If you can afford to partner with a major influencer, go for it. You can ask the influencer either to promote your product via a slight nod or a more overt push. However, if budget is limited, don’t neglect the reach of micro-influencers. An influencer with 6,000 followers can be more beneficial (and much more affordable) than one with 100,000 if she’s a better fit with your target market.
Viral marketing is a customer-focused approach, so the first step is to identify the target demographic for a product and what they value the most in products, requiring marketers to research and analyze demographic data. During the Blair Witch campaign, the filmmakers and main marketing agents for the movie were accomplished film students.
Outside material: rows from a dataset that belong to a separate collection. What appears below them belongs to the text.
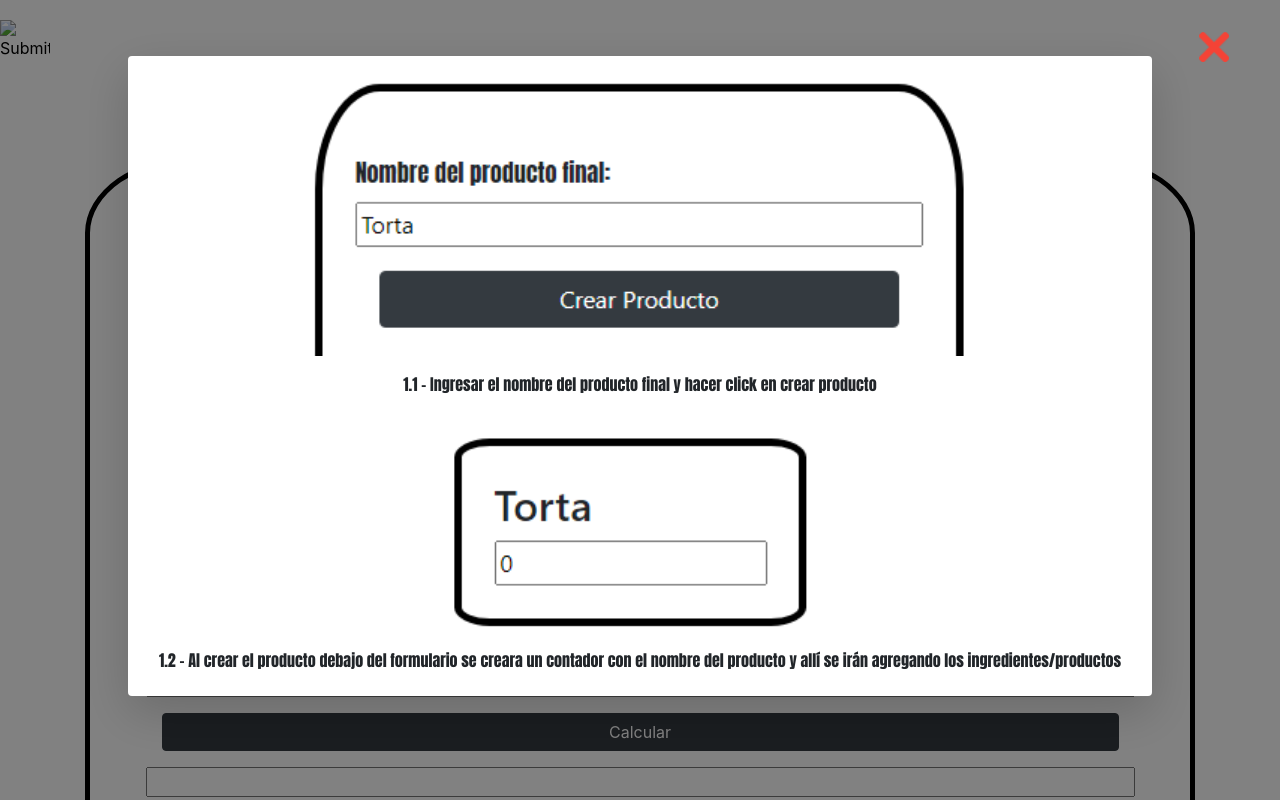
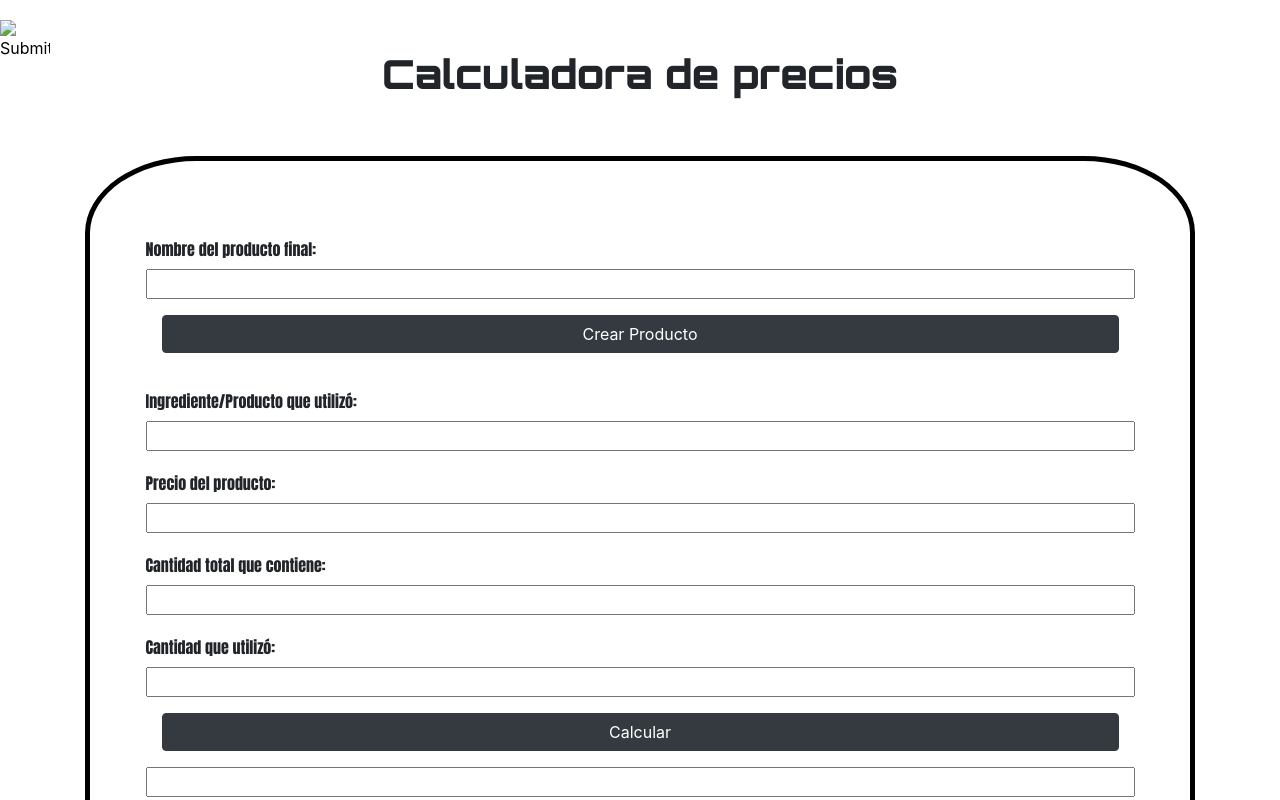
Before and after one commit to facundo1996/PriceCalculator, a plain HTML site: page index.html in a window 1280 px wide. Shown: the top 800 px of the page. Drawn offline with nearby package versions, Linux system fonts and the light colour scheme.

Commit message:
details css

```diff
--- a/style/style.css
+++ b/style/style.css
@@ -92,14 +92,14 @@
     width: 100%;
     height: 100%;
     background-color: rgba(0, 0, 0, 0.493);
-    display: flex;
+    display: none;
     justify-content: center;
     align-items: center;
 
 }
 
 .close_help{
-    width: 30px;
+    width: 20px;
     position: fixed;
     display: block;
     top: 4%;
@@ -117,20 +117,17 @@
 
 }
 
-/*
-.contenedor {
-    margin: 2rem auto;
-    border: 1px solid #aaa;
-    height: 300px;
-    width:90%;
-    max-width: 400px;
-    background: #f1f2f3;
-    overflow:auto;
-    box-sizing: border-box;
-    padding:0 1rem;
-} */
+.first_step{
+    display: flex;
+    flex-direction: column;
+    align-items: center;
+    font-family: 'Anton', sans-serif;
+}
+.first_step img{
+    width: 70%;
+}
 
-/* Estilos para motores Webkit y blink (Chrome, Safari, Opera... )*/
+/* Horizontal scroll bar */
 
 .help_div2::-webkit-scrollbar {
     -webkit-appearance: none;
@@ -157,28 +154,3 @@
 .help_div2::-webkit-scrollbar-track {
     border-radius: 10px;
 }
-
-
-
-
-
-
-
-
-
-
-
-
-
-
-
-
-.first_step{
-    display: flex;
-    flex-direction: column;
-    align-items: center;
-    font-family: 'Anton', sans-serif;
-}
-.first_step img{
-    width: 70%;
-}
```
They examined what made horror movies compelling for the demographic of teens to young adults they were targeting, as well as explored how that demographic shared information. They used this information to focus on their product's mystery, and they concentrated their early efforts on the Internet where they knew they would have the best chance of reaching a younger audience. (See also Youth Marketing)
Social Media is constantly growing its popularity in the internet marketing industry. Much like the internet as a whole, social media websites such as Facebook and Twitter bring together millions of people. Using social media fan pages and business pages you can have your business put out there and recommended to thousands of locally targeted people in an instant. With that in mind, there are various other ways social media can be used as part of an internet marketing campaign.
Hi, thanks for a great blog. In our office we have a debate going on about whether all of this video hype that we’re experiencing from basically everywhere today is really just, well, a hype.. In line with more and more companies using video marketing, text as we know it might fade out, pictures as we know them might fade out, but if everybody starts using video, what will then happen? Today, video is commonly seen as a way to stand out and capture users’ attention, but what if every brand start publishing video solely? Will we still want to see as much video? Will we need to capture the viewers’ attention in 2 seconds instead of 10? What do you think it requires for companies to succeed with videos and stay on top if everybody else is doing the same?